David Dower: Okay, so here's the thing-- and there's been a lot written and listeners can actually Google these boys-- but these teenagers, John and Leo Manzari. When we started to do auditions for the show, Maurice Hines said he was sure that here in D.C. there were dancers who could do this work. It's very complicated. The range of styles is everything from modern to African to tap to jazz and ballet, and so it requires a certain amount of training. But he thought that there would be people here who could do it. He came down to teach master classes free-- open master classes just to find D.C. dancers. And these two young men were in a couple of the early classes. It wasn't until later that he realized they were brothers, and then when he knew they were brothers, he asked them if they could tap. They came and they did an audition and they did a tap-off with him, and they blew him away. They can tap. If you see the show, they can tap. He built the show around them. And he built the show around a handoff. Maurice and his brother, they were Hines, Hines, and Dad-- he and Gregory danced for decades together. And Gregory died in 2005, and Maurice has always said he's still dancing with his brother. He's been looking for someone to hand the mantle too,. It's been in the Hines' hands for some time, and they picked it up from the Nicholas Brothers. And so he built a show in which literally in the middle of the show he hands the reins, the future of this work, to these two young men, and they were 15 and 17 on opening night. They're amazing, and I hope that people will look them up. But what's beyond amazing about it, and you can feel it in there, is that those two young men grew up right next door to Arena Stage. They grew up on Sixth Street six inches from the Arena property. They're really amazing. And that spirit, it happened that night. The handoff took place that night. Maurice always told us that in the Eleven O'clock number where this moment happens where the three of them tap together and then he leaves the stage, he said, "You'll see my brother there with me on opening night." And there was something special that happened there, and it's been going ever since.

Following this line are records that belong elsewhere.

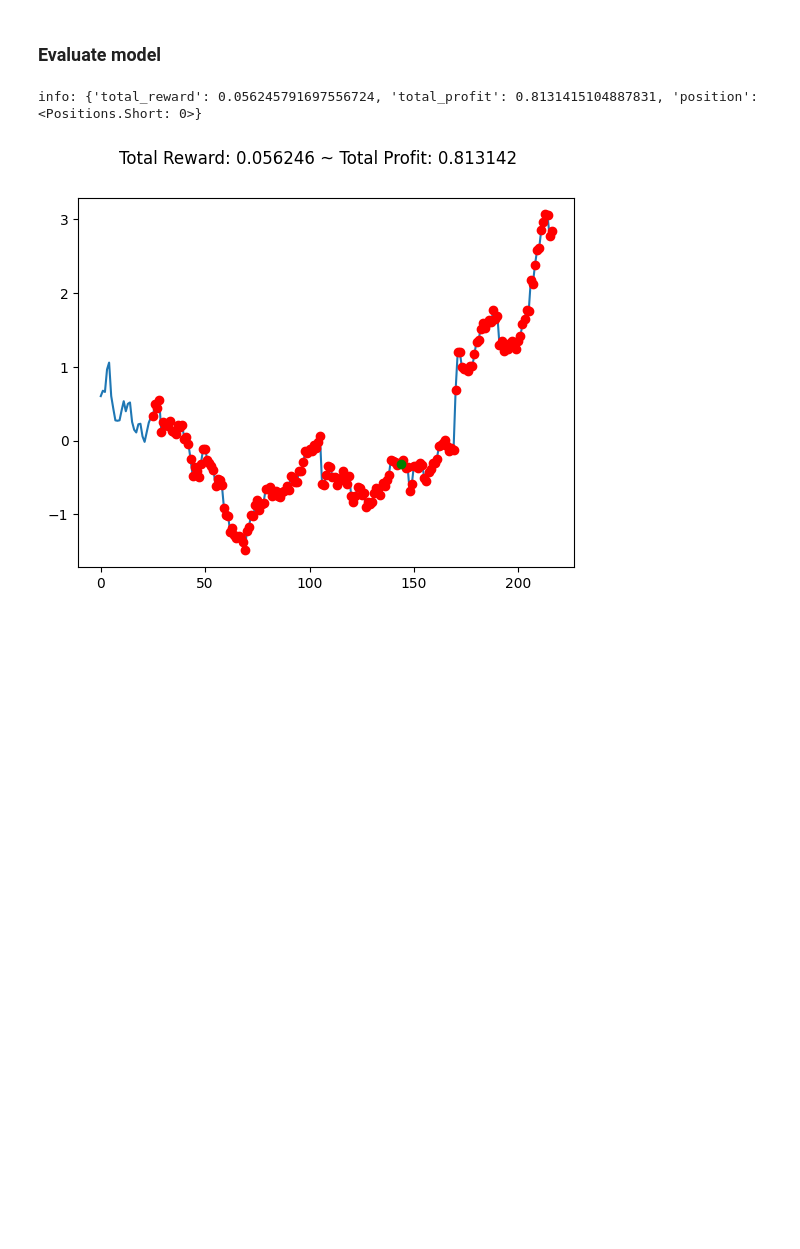
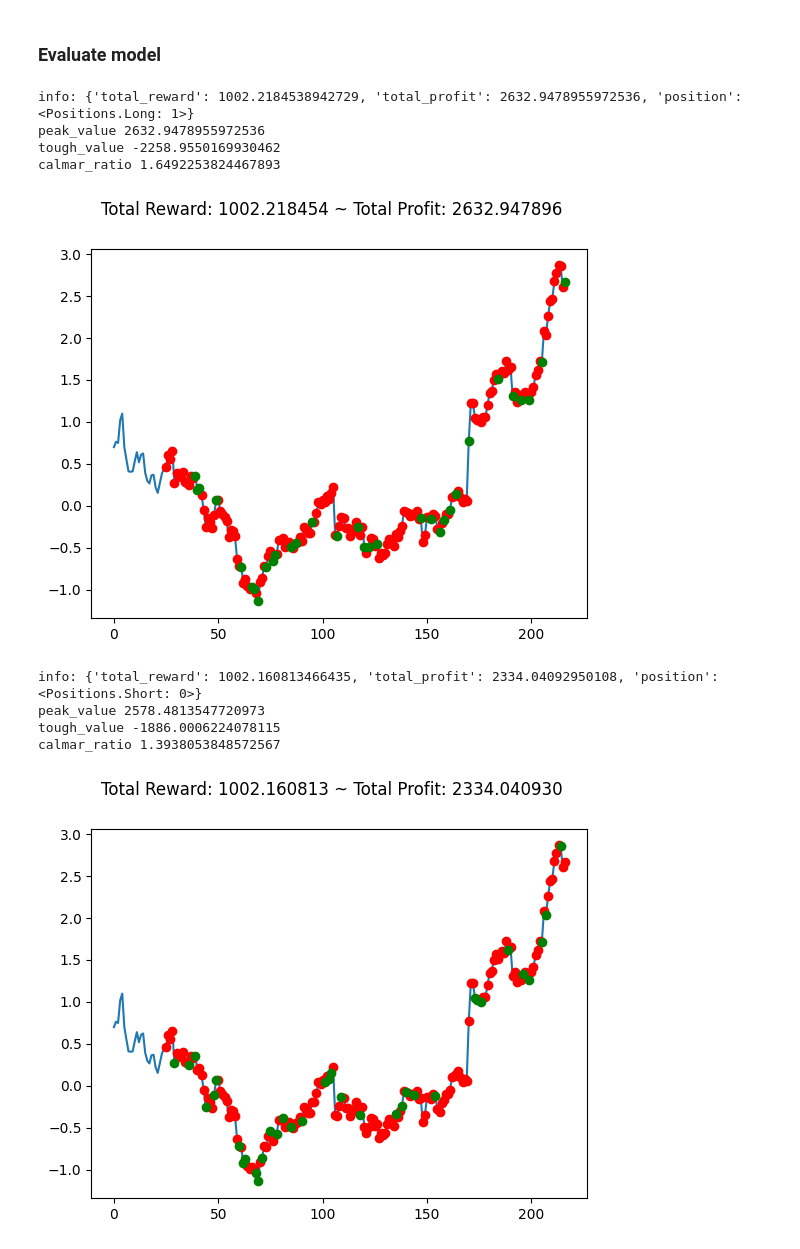
Before and after one commit to mega5800/algo-trading-system, a Jupyter notebook: Code/Gym Anytrading Notebooks/Paper Phase/gym_anytrading_with_technical_indicators_and_sentiment.ipynb, the cells around one changed output. Saved outputs shown, nothing was run; the diff lists cells and outputs as text; code cells hidden in the pictures; blank space fills up the shorter version.

Commit message:
Updated RL code section with newest notebook with the best current result of calmar ratio of 1.6

```diff
--- a/Code/Gym Anytrading Notebooks/Paper Phase/gym_anytrading_with_technical_indicators_and_sentiment.ipynb
+++ b/Code/Gym Anytrading Notebooks/Paper Phase/gym_anytrading_with_technical_indicators_and_sentiment.ipynb
@@ -48,4 +48,5 @@ from finta import TA
 # %%
 WINDOW_SIZE = 25
 AMOUNT_OF_EPISODES = 50
-DATASET_PATH = '/content/processed_normalised_PAPER_TSLA_data.csv'
+INITIAL_CAPITAL = 1000
+DATASET_PATH = '/content/TESLA RL training data - 1 Sentiment 12.2024.csv'
@@ -52,3 +55,14 @@ DATASET_PATH = '/content/processed_normalised_PAPER_TSLA_data.csv'
+# %%
+def calculate_calmar_ratio(initial_capital,final_capital,peak_value,tough_value):
+
+  cummulative_return = final_capital / initial_capital - 1
+
+  annualized_return = (1 + cummulative_return) ** (365 / 252) - 1
+
+  mdd = (peak_value - tough_value) / peak_value
+
+  calmar_ratio = annualized_return / mdd
+  return calmar_ratio
 # %% [markdown]
 ### 3. Read the dataset and preprocess it
 # %%
@@ -60,7 +74,7 @@ df.set_index('Date', inplace=True)
 
 df.sort_index(inplace=True)
 
-df.drop(columns='Unnamed: 0', inplace=True)
+df.drop(columns=['Unnamed: 0','Unnamed: 0.1'], inplace=True)
 
 df['Day'] = df.index.dayofweek
 # %% [markdown]
@@ -236,23 +320,45 @@ Wrapping the env in a DummyVecEnv.
 # %% [markdown]
 ### Evaluate model
 # %%
-env = MyCustomEnv(df=test_df, frame_bound=(60, len(test_df)), window_size=WINDOW_SIZE)
+calmar_ratio_list = []
+total_reward_list = []
+total_profit_list = []
 
-observation, info = env.reset()
-while True:
-    action = model.predict(observation)
-    observation, reward, terminated, truncated, info = env.step(action[0])
-    done = terminated or truncated
+for i in range(5):
 
-    if done:
-        print("info:", info)
-        # total_profit_list.append(info['total_profit'])
-        # total_reward_list.append(info['total_reward'])
-        break
+  env = MyCustomEnv(df=test_df, frame_bound=(60, len(test_df)), window_size=WINDOW_SIZE)
 
-plt.cla()
-env.unwrapped.render_all()
-plt.show()
+  observation, info = env.reset()
+  while True:
+      action = model.predict(observation)
+      observation, reward, terminated, truncated, info = env.step(action[0])
+      done = terminated or truncated
+
+      if done:
+          print("info:", info)
+          peak_value = np.max(env.history['total_profit'])
+          tough_value = np.min(env.history['total_profit'])
+          final_capital = info['total_profit']
+          print('peak_value',peak_value)
+          print('tough_value',tough_value)
+          calmar_ratio = calculate_calmar_ratio(INITIAL_CAPITAL,final_capital,peak_value,tough_value)
+          print('calmar_ratio',calmar_ratio)
+          calmar_ratio_list.append(calmar_ratio)
+          total_reward_list.append(info['total_reward'])
+          total_profit_list.append(info['total_profit'])
+          break
+
+  plt.cla()
+  env.unwrapped.render_all()
+  plt.show()
 # %% [output]
-info: {'total_reward': 0.056245791697556724, 'total_profit': 0.8131415104887831, 'position': <Positions.Short: 0>}
+info: {'total_reward': 1002.2184538942729, 'total_profit': 2632.9478955972536, 'position': <Positions.Long: 1>}
+peak_value 2632.9478955972536
+tough_value -2258.9550169930462
+calmar_ratio 1.6492253824467893
-[figure, old version]
+[figure, new version]
+info: {'total_reward': 1002.160813466435, 'total_profit': 2334.04092950108, 'position': <Positions.Short: 0>}
+peak_value 2578.4813547720973
+tough_value -1886.0006224078115
+calmar_ratio 1.3938053848572567
+[figure, added]
```
Also changed, not shown: parts of 15 cells of this notebook, 1 other file.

Jo Reed: They stopped the show. I mean, they literally stopped the show.
David Dower: You know what's funny, so these guys have no experience, right? I mean, they've been dancing in many classes and they do a lot of the tap festivals and things, but they've never done a show before. And so at the first preview, they got a standing ovation in the middle of the show. And I went backstage afterwards and I said, "You guys, enjoy that. That never happens. I've never seen that. I'm so delighted for you, but don't count on that. That does not happen." Well, it happens every night for them, and I was the one who learned something. They looked at me like, "Of course we're going to get a standing ovation every night." And they do, in the middle of the show.